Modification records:

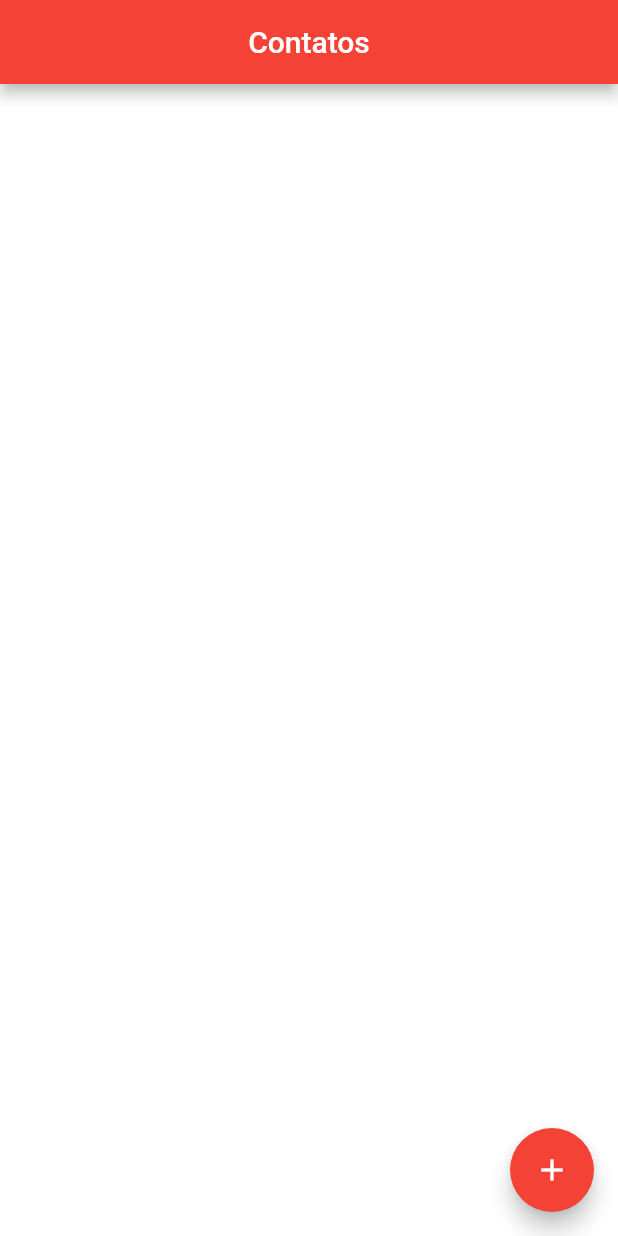
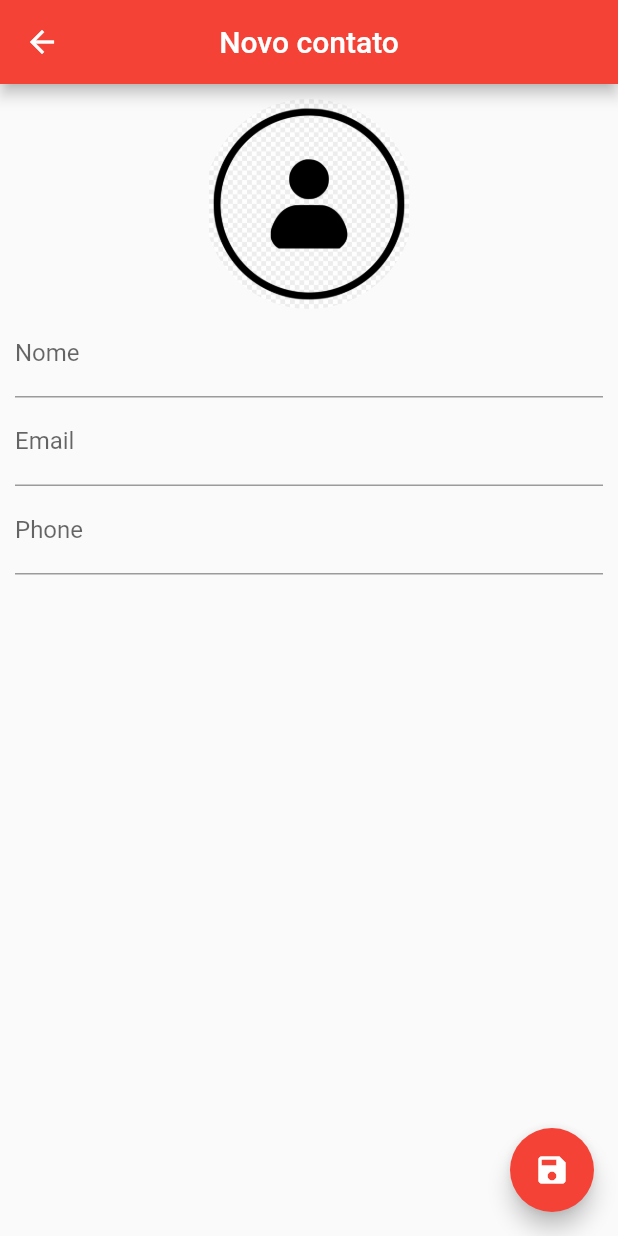
Before and after one commit to H-Beckmann/contact_list, a Flutter app: the screen it shows after launch, after a tap on the "add" icon, on a phone screen of 412 x 824 dp. Run offline on Flutter 3.47's test engine with Material 2 defaults, Android fonts, the phone set to English and light mode, and no system bars; our stand-ins replace sqflite; accounts and stored records are empty.

Commit message:
:sparkles: Tela detalhes de contato e navegação

```diff
--- a/lib/helpers/contact_helper.dart
+++ b/lib/helpers/contact_helper.dart
@@ -59,7 +59,7 @@ class ContactHelper{
 
   Future<int> updateContact(Contact contact) async{
     Database dbContact = await db;
-    return await dbContact.update(contactTable, contact.toMap() as Map<String, Object>,
+    return await dbContact.update(contactTable, contact.toMap() as Map<String, Object?>,
     where: "$idColumn = ?", whereArgs: [contact.id]);
   }
 
--- a/lib/main.dart
+++ b/lib/main.dart
@@ -4,5 +4,6 @@ import 'package:flutter/material.dart';
 void main() {
   runApp(MaterialApp(
     home: HomePage(),
+    debugShowCheckedModeBanner: false,
   ));
 }
--- /dev/null
+++ b/lib/ui/contact_page.dart
@@ -0,0 +1,140 @@
+import 'dart:io';
+import 'package:contact_list/helpers/contact_helper.dart';
+import 'package:flutter/material.dart';
+import 'package:flutter/services.dart';
+
+class ContactPage extends StatefulWidget {
+
+  final Contact? contact;
+  ContactPage({this.contact});
+
+  @override
+  _ContactPageState createState() => _ContactPageState();
+}
+
+class _ContactPageState extends State<ContactPage> {
+
+  final _nameController = TextEditingController();
+  final _emailController = TextEditingController();
+  final _phoneController = TextEditingController();
+  final _nameFocus = FocusNode();
+
+  bool _userEdited = false;
+  Contact? _editedContact;
+  @override
+  void initState() {
+    super.initState();
+    if(widget.contact == null){
+      _editedContact = Contact();
+    } else{
+      _editedContact = Contact.fromMap(widget.contact!.toMap());
+
+      _nameController.text = _editedContact!.name!;
+      _emailController.text = _editedContact!.email!;
+      _phoneController.text = _editedContact!.phone!;
+    }
+  }
+  @override
+  Widget build(BuildContext context) {
+    return WillPopScope(
+      onWillPop: ()=> _requestPop(),
+      child: Scaffold(
+        appBar: AppBar(
+          title: Text(_editedContact!.name ?? "Novo contato"),
+          backgroundColor: Colors.red,
+          centerTitle: true,
+        ),
+        floatingActionButton: FloatingActionButton(
+          onPressed: (){
+            if(_editedContact!.name!.isNotEmpty && _editedContact!.name != null){
+              Navigator.pop(context, _editedContact);
+            } else{
+              FocusScope.of(context).requestFocus(_nameFocus);
+            }
+          },
+          child: Icon(Icons.save),
+          backgroundColor: Colors.red,
+        ),
+        body: SingleChildScrollView(
+          padding: EdgeInsets.all(10.0),
+          child: Column(
+            children: <Widget>[
+              GestureDetector(
+                child: Container(
+                  width: 140.0,
+                  height: 140.0,
+                  decoration: BoxDecoration(
+                    shape: BoxShape.circle,
+                    image: DecorationImage(
+                      image: _editedContact!.img != null ? FileImage(File(_editedContact!.img!)) :
+                        AssetImage("assets/images/person.png") as ImageProvider,
+                    ),
+                  ),
+                ),
+              ),
+              TextField(
+                controller: _nameController,
+                focusNode: _nameFocus,
+                decoration: InputDecoration(labelText: "Nome"),
+                onChanged: (text){
+                  _userEdited = true;
+                  setState(() {
+                    _editedContact?.name = text;
+                  });
+                },
+              ),
+              TextField(
+                controller: _emailController,
+                decoration: InputDecoration(labelText: "Email"),
+                keyboardType: TextInputType.emailAddress,
+                onChanged: (text){
+                  _userEdited = true;
+                    _editedContact?.email = text;
+                },
+              ),
+              TextField(
+                controller: _phoneController,
+                decoration: InputDecoration(labelText: "Phone"),
+                keyboardType: TextInputType.number,
+                onChanged: (text){
+                  _userEdited = true;
+                    _editedContact?.phone = text;
+                },
+              ),
+            ],
+          ),
+        ),
+      ),
+    );
+  }
+  Future<bool> _requestPop(){
+    if(_userEdited){
+      showDialog(context: context,
+        builder: (context){
+          return AlertDialog(
+            title: Text("Descartar alterações?"),
+            content: Text("Ao sair as alterações serão perdidas."),
+            actions: <Widget>[
+              TextButton(
+                onPressed: (){
+                  Navigator.pop(context);
+                },
+                child: Text("Cancealar")
+              ),
+              TextButton(
+                onPressed: (){
+                  Navigator.pop(context);
+                  Navigator.pop(context);
+                },
+                child: Text("Sim")
+              )
+            ],
+          );
+        }
+      );
+      return Future.value(false);
+    } else{
+      return Future.value(true);
+    }
+  }
+}
--- a/lib/ui/home_page.dart
+++ b/lib/ui/home_page.dart
@@ -1,5 +1,6 @@
 import 'dart:io';
 import 'package:contact_list/helpers/contact_helper.dart';
+import 'package:contact_list/ui/contact_page.dart';
 import 'package:flutter/material.dart';
 
 class HomePage extends StatefulWidget {
@@ -16,11 +17,7 @@ class _HomePageState extends State<HomePage> {
   @override
   void initState() {
     super.initState();
-    helper.getAllContacts().then((list){
-      setState(() {
-        contacts = list as List<Contact>;
-      });
-    });
+    _getAllContacts();
   }
 
   @override
@@ -34,7 +31,7 @@ class _HomePageState extends State<HomePage> {
       backgroundColor: Colors.white,
       floatingActionButton: FloatingActionButton(
         onPressed: () {
-
+          _showContactPage();
         },
         child: Icon(Icons.add),
         backgroundColor: Colors.red,
@@ -92,6 +89,29 @@ class _HomePageState extends State<HomePage> {
           ),
         ),
       ),
+      onTap: (){
+        _showContactPage(contact: contacts[index]);
+      },
     );
   }
+  void _showContactPage({Contact? contact}) async{
+    final recContact = await Navigator.push(context,
+      MaterialPageRoute(builder: (context)=> ContactPage(contact: contact,))
+    );
+    if(recContact!=null){
+      if(contact != null){
+        await helper.updateContact(recContact);
+      } else {
+        await helper.saveContact(recContact);
+      }
+      _getAllContacts();
+    }
+  }
+  void _getAllContacts(){
+    helper.getAllContacts().then((list){
+      setState(() {
+        contacts = list as List<Contact>;
+      });
+    });
+  }
 }
```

• Exercise instructions
Word for word, restate the records above and drop the pictures.

• Answer box
Before and after one commit to H-Beckmann/contact_list, a Flutter app: the screen it shows after launch, after a tap on the "add" icon, on a phone screen of 412 x 824 dp. Run offline on Flutter 3.47's test engine with Material 2 defaults, Android fonts, the phone set to English and light mode, and no system bars; our stand-ins replace sqflite; accounts and stored records are empty.

Commit message:
:sparkles: Tela detalhes de contato e navegação

```diff
--- a/lib/helpers/contact_helper.dart
+++ b/lib/helpers/contact_helper.dart
@@ -59,7 +59,7 @@ class ContactHelper{
 
   Future<int> updateContact(Contact contact) async{
     Database dbContact = await db;
-    return await dbContact.update(contactTable, contact.toMap() as Map<String, Object>,
+    return await dbContact.update(contactTable, contact.toMap() as Map<String, Object?>,
     where: "$idColumn = ?", whereArgs: [contact.id]);
   }
 
--- a/lib/main.dart
+++ b/lib/main.dart
@@ -4,5 +4,6 @@ import 'package:flutter/material.dart';
 void main() {
   runApp(MaterialApp(
     home: HomePage(),
+    debugShowCheckedModeBanner: false,
   ));
 }
--- /dev/null
+++ b/lib/ui/contact_page.dart
@@ -0,0 +1,140 @@
+import 'dart:io';
+import 'package:contact_list/helpers/contact_helper.dart';
+import 'package:flutter/material.dart';
+import 'package:flutter/services.dart';
+
+class ContactPage extends StatefulWidget {
+
+  final Contact? contact;
+  ContactPage({this.contact});
+
+  @override
+  _ContactPageState createState() => _ContactPageState();
+}
+
+class _ContactPageState extends State<ContactPage> {
+
+  final _nameController = TextEditingController();
+  final _emailController = TextEditingController();
+  final _phoneController = TextEditingController();
+  final _nameFocus = FocusNode();
+
+  bool _userEdited = false;
+  Contact? _editedContact;
+  @override
+  void initState() {
+    super.initState();
+    if(widget.contact == null){
+      _editedContact = Contact();
+    } else{
+      _editedContact = Contact.fromMap(widget.contact!.toMap());
+
+      _nameController.text = _editedContact!.name!;
+      _emailController.text = _editedContact!.email!;
+      _phoneController.text = _editedContact!.phone!;
+    }
+  }
+  @override
+  Widget build(BuildContext context) {
+    return WillPopScope(
+      onWillPop: ()=> _requestPop(),
+      child: Scaffold(
+        appBar: AppBar(
+          title: Text(_editedContact!.name ?? "Novo contato"),
+          backgroundColor: Colors.red,
+          centerTitle: true,
+        ),
+        floatingActionButton: FloatingActionButton(
+          onPressed: (){
+            if(_editedContact!.name!.isNotEmpty && _editedContact!.name != null){
+              Navigator.pop(context, _editedContact);
+            } else{
+              FocusScope.of(context).requestFocus(_nameFocus);
+            }
+          },
+          child: Icon(Icons.save),
+          backgroundColor: Colors.red,
+        ),
+        body: SingleChildScrollView(
+          padding: EdgeInsets.all(10.0),
+          child: Column(
+            children: <Widget>[
+              GestureDetector(
+                child: Container(
+                  width: 140.0,
+                  height: 140.0,
+                  decoration: BoxDecoration(
+                    shape: BoxShape.circle,
+                    image: DecorationImage(
+                      image: _editedContact!.img != null ? FileImage(File(_editedContact!.img!)) :
+                        AssetImage("assets/images/person.png") as ImageProvider,
+                    ),
+                  ),
+                ),
+              ),
+              TextField(
+                controller: _nameController,
+                focusNode: _nameFocus,
+                decoration: InputDecoration(labelText: "Nome"),
+                onChanged: (text){
+                  _userEdited = true;
+                  setState(() {
+                    _editedContact?.name = text;
+                  });
+                },
+              ),
+              TextField(
+                controller: _emailController,
+                decoration: InputDecoration(labelText: "Email"),
+                keyboardType: TextInputType.emailAddress,
+                onChanged: (text){
+                  _userEdited = true;
+                    _editedContact?.email = text;
+                },
+              ),
+              TextField(
+                controller: _phoneController,
+                decoration: InputDecoration(labelText: "Phone"),
+                keyboardType: TextInputType.number,
+                onChanged: (text){
+                  _userEdited = true;
+                    _editedContact?.phone = text;
+                },
+              ),
+            ],
+          ),
+        ),
+      ),
+    );
+  }
+  Future<bool> _requestPop(){
+    if(_userEdited){
+      showDialog(context: context,
+        builder: (context){
+          return AlertDialog(
+            title: Text("Descartar alterações?"),
+            content: Text("Ao sair as alterações serão perdidas."),
+            actions: <Widget>[
+              TextButton(
+                onPressed: (){
+                  Navigator.pop(context);
+                },
+                child: Text("Cancealar")
+              ),
+              TextButton(
+                onPressed: (){
+                  Navigator.pop(context);
+                  Navigator.pop(context);
+                },
+                child: Text("Sim")
+              )
+            ],
+          );
+        }
+      );
+      return Future.value(false);
+    } else{
+      return Future.value(true);
+    }
+  }
+}
--- a/lib/ui/home_page.dart
+++ b/lib/ui/home_page.dart
@@ -1,5 +1,6 @@
 import 'dart:io';
 import 'package:contact_list/helpers/contact_helper.dart';
+import 'package:contact_list/ui/contact_page.dart';
 import 'package:flutter/material.dart';
 
 class HomePage extends StatefulWidget {
@@ -16,11 +17,7 @@ class _HomePageState extends State<HomePage> {
   @override
   void initState() {
     super.initState();
-    helper.getAllContacts().then((list){
-      setState(() {
-        contacts = list as List<Contact>;
-      });
-    });
+    _getAllContacts();
   }
 
   @override
@@ -34,7 +31,7 @@ class _HomePageState extends State<HomePage> {
       backgroundColor: Colors.white,
       floatingActionButton: FloatingActionButton(
         onPressed: () {
-
+          _showContactPage();
         },
         child: Icon(Icons.add),
         backgroundColor: Colors.red,
@@ -92,6 +89,29 @@ class _HomePageState extends State<HomePage> {
           ),
         ),
       ),
+      onTap: (){
+        _showContactPage(contact: contacts[index]);
+      },
     );
   }
+  void _showContactPage({Contact? contact}) async{
+    final recContact = await Navigator.push(context,
+      MaterialPageRoute(builder: (context)=> ContactPage(contact: contact,))
+    );
+    if(recContact!=null){
+      if(contact != null){
+        await helper.updateContact(recContact);
+      } else {
+        await helper.saveContact(recContact);
+      }
+      _getAllContacts();
+    }
+  }
+  void _getAllContacts(){
+    helper.getAllContacts().then((list){
+      setState(() {
+        contacts = list as List<Contact>;
+      });
+    });
+  }
 }
```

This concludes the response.